The patent is for a car theft prevention app he has designed. The app protects the car’s computer system so that hackers are not able to start it. Wong began work on this when he was in seventh grade, the March-to-May bootcamp for entrepreneurs run by Youth CITIES. The prototype he is developing was inspired by a blind classmate. Through this app, “users who are lost can contact a friend, link the friend to the camera in Glass and get help pinpointing where they are.” In August, Wong, his colleague Justin Yu, as well as their other cofounders visited the Perkins School for the Bling and presented their idea. That same day, Yu and his partners for an app to help children track insulin, met with Boston Children’s Hospital’s innovation team.
According to their website, Youth CITIES “exposes young people to the mindset and principles of entrepreneurship,” and prepares them to be leaders in society. They primarily focus on middle and high school students in Cambridge and the surrounding areas. In addition the the March-to-May bootcamp, they have other several others programs. In these programs skills they focus on include:
- Strategic entrepreneurial problem-solving and decision-making (overcoming obstacles, opportunity recognition, stakeholder identification, resource reconciliation)
- Founder fundamentals (startup financial literacy, fundraising options, startup team creation, valuation)
- Communication and storytelling (elevator pitch, stakeholder presentation, peer collaboration, networking)
Another featured entrepreneur was Marvi Ali, a seventh grader at Hopkinton Middle School. She typically visits Pakistan and India over the summers, and the last 3 times she has gone, she has brought back goods made by women with her. Ali then sells them through Instagram as well as word of mouth and with the money made, donates to charities helping the rural areas of India and Pakistan. She also participated in the Youth CITES boot camp and, at 11 years old, won the business plan competition , which came with a prize of $1,500. At Youth CITES, she worked on developing ZuMantra, a “platform to let rural women put their wares online for direct sales…” It also provides a tool for mentoring, and provides small loans. The goal of ZuMantra is to help these women gain economic independence and become entrepreneurs. Ali is currently developing ZuMantra with her father, a software executive, while also attending school, swimming competitively, doing archery, and Girl Scouts.

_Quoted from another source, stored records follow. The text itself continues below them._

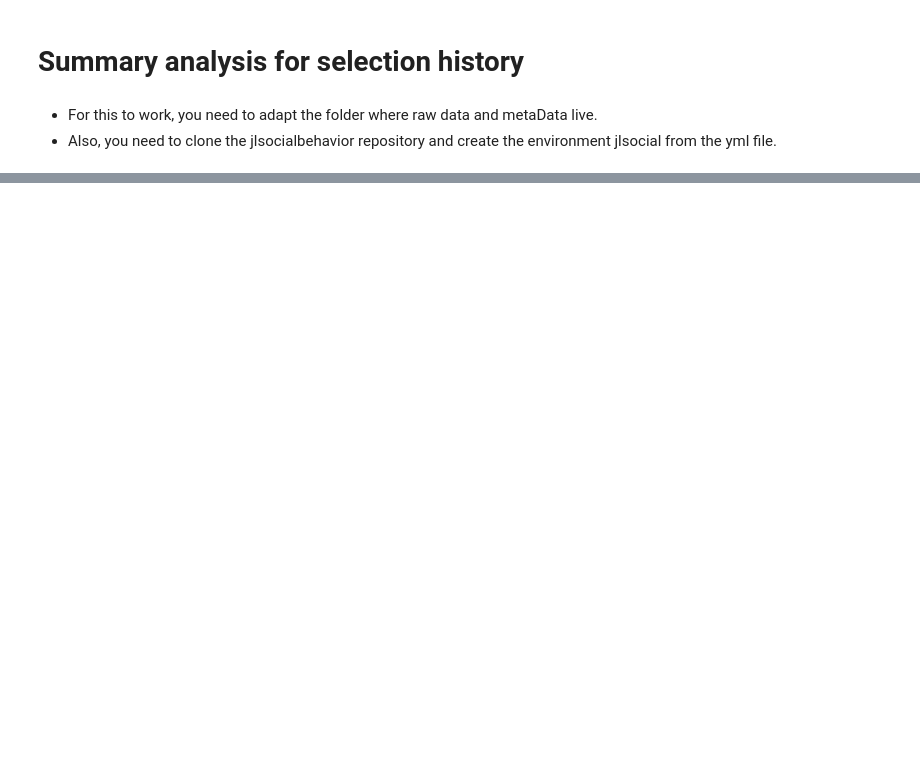
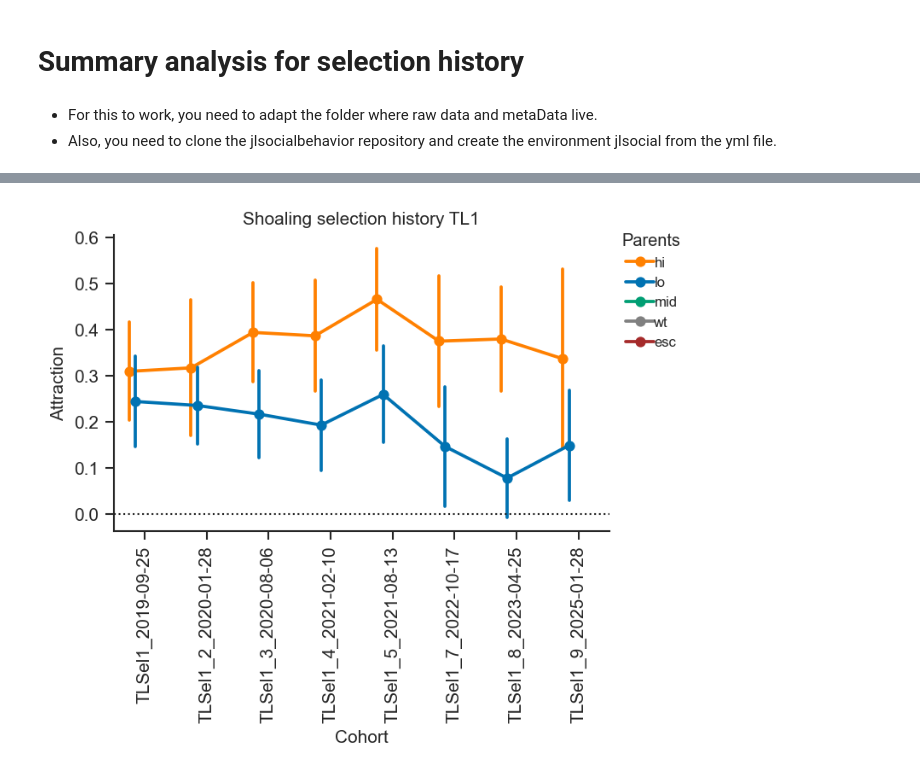
Before and after one commit to cryez/jlsocialbehavior, a Jupyter notebook: exampleAnalysis/ShoalingSelectionAnalysis_2025History.ipynb, the cells around one changed output, grey strips where cells are left out. Cells and saved outputs as stored; diff of their text form; code cells hidden in the pictures; blank space fills up the shorter version.

```diff
--- a/exampleAnalysis/ShoalingSelectionAnalysis_2025History.ipynb
+++ b/exampleAnalysis/ShoalingSelectionAnalysis_2025History.ipynb
@@ -340,4 +488,4 @@ print(dfEpiAn)
 
 
 #Filter used to removed incomplete data points for poster presentation of Genopode 2025 retreat.
-#filtered_dfEpiAn = dfEpiAn[~dfEpiAn['date'].isin(['2022-06-01', '2022-10-18', '2020-01-29'])]
+filtered_dfEpiAn = dfEpiAn[~dfEpiAn['date'].isin(['2022-06-01', '2022-10-18', '2020-01-29'])]
@@ -370,19 +536,19 @@ def plot_selection_history(dfEpiAn, episode=None, bg=None, cohort=None, selected
 
     order = selDat.sort_values(['bg', 'cohort', 'generation', 'repeat'])['lineSet'].unique().tolist()
 
-    sns.swarmplot(
-        data=selDat,
-        x='lineSet',
-        y='si',
-        hue='genotype',
-        order=order,
-        zorder=-1,
-        dodge=.5,
-        size=3,
-        alpha=.5,
-        palette={'hi': '#FF8000', 'lo': '#0072B2', 'mid': '#009E73', 'wt': 'gray', 'esc': 'brown', 'cross': 'purple'},
-        hue_order=["hi", "lo", 'mid', 'wt','esc','cross']
-    )
+    # sns.swarmplot(
+    #     data=selDat,
+    #     x='lineSet',
+    #     y='si',
+    #     hue='genotype',
+    #     order=order,
+    #     zorder=-1,
+    #     dodge=.5,
+    #     size=3,
+    #     alpha=.5,
+    #     palette={'hi': '#FF8000', 'lo': '#0072B2', 'mid': '#009E73', 'wt': 'gray', 'esc': 'brown', 'cross': 'purple'},
+    #     hue_order=["hi", "lo", 'mid', 'wt','esc','cross']
+    # )
 
     sns.pointplot(
         data=selDat,
@@ -391,7 +557,7 @@ def plot_selection_history(dfEpiAn, episode=None, bg=None, cohort=None, selected
         order=order,
         hue='genotype',
         dodge=.5,
-        linestyle='none',
+        linestyle='-',
         errorbar='sd',
         palette={'hi': '#FF8000', 'lo': '#0072B2', 'mid': '#009E73', 'wt': 'gray', 'esc': 'brown', 'cross': 'purple'},
         hue_order=["hi", "lo", 'mid', 'wt','esc','cross']
@@ -412,9 +578,11 @@ def plot_selection_history(dfEpiAn, episode=None, bg=None, cohort=None, selected
     return fig, axes
 # %%
 #Filter used to removed incomplete data points for poster presentation of Genopode 2025 retreat.
-#plot_selection_history(filtered_dfEpiAn, episode='02k20f', bg='TL', cohort='1', selected=1);
+plot_selection_history(filtered_dfEpiAn, episode='02k20f', bg='TL', cohort='1', selected=1);
 
 #Use this to plot the same data as Johannes did on the original notebook
-plot_selection_history(dfEpiAn, episode='02k20f', bg='TL', cohort='1', selected=1);
+#plot_selection_history(dfEpiAn, episode='02k20f', bg='TL', cohort='1', selected=1);
+# %% [output]
+[figure, added]
 # %%
 #Filter used to removed incomplete data points for poster presentation of Genopode 2025 retreat.
```
Also changed, not shown: parts of 20 cells of this notebook, 1 other file.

Ali stated that she believes “people just don’t want donations. If they are properly advised and financially helped, they can accomplish a lot.”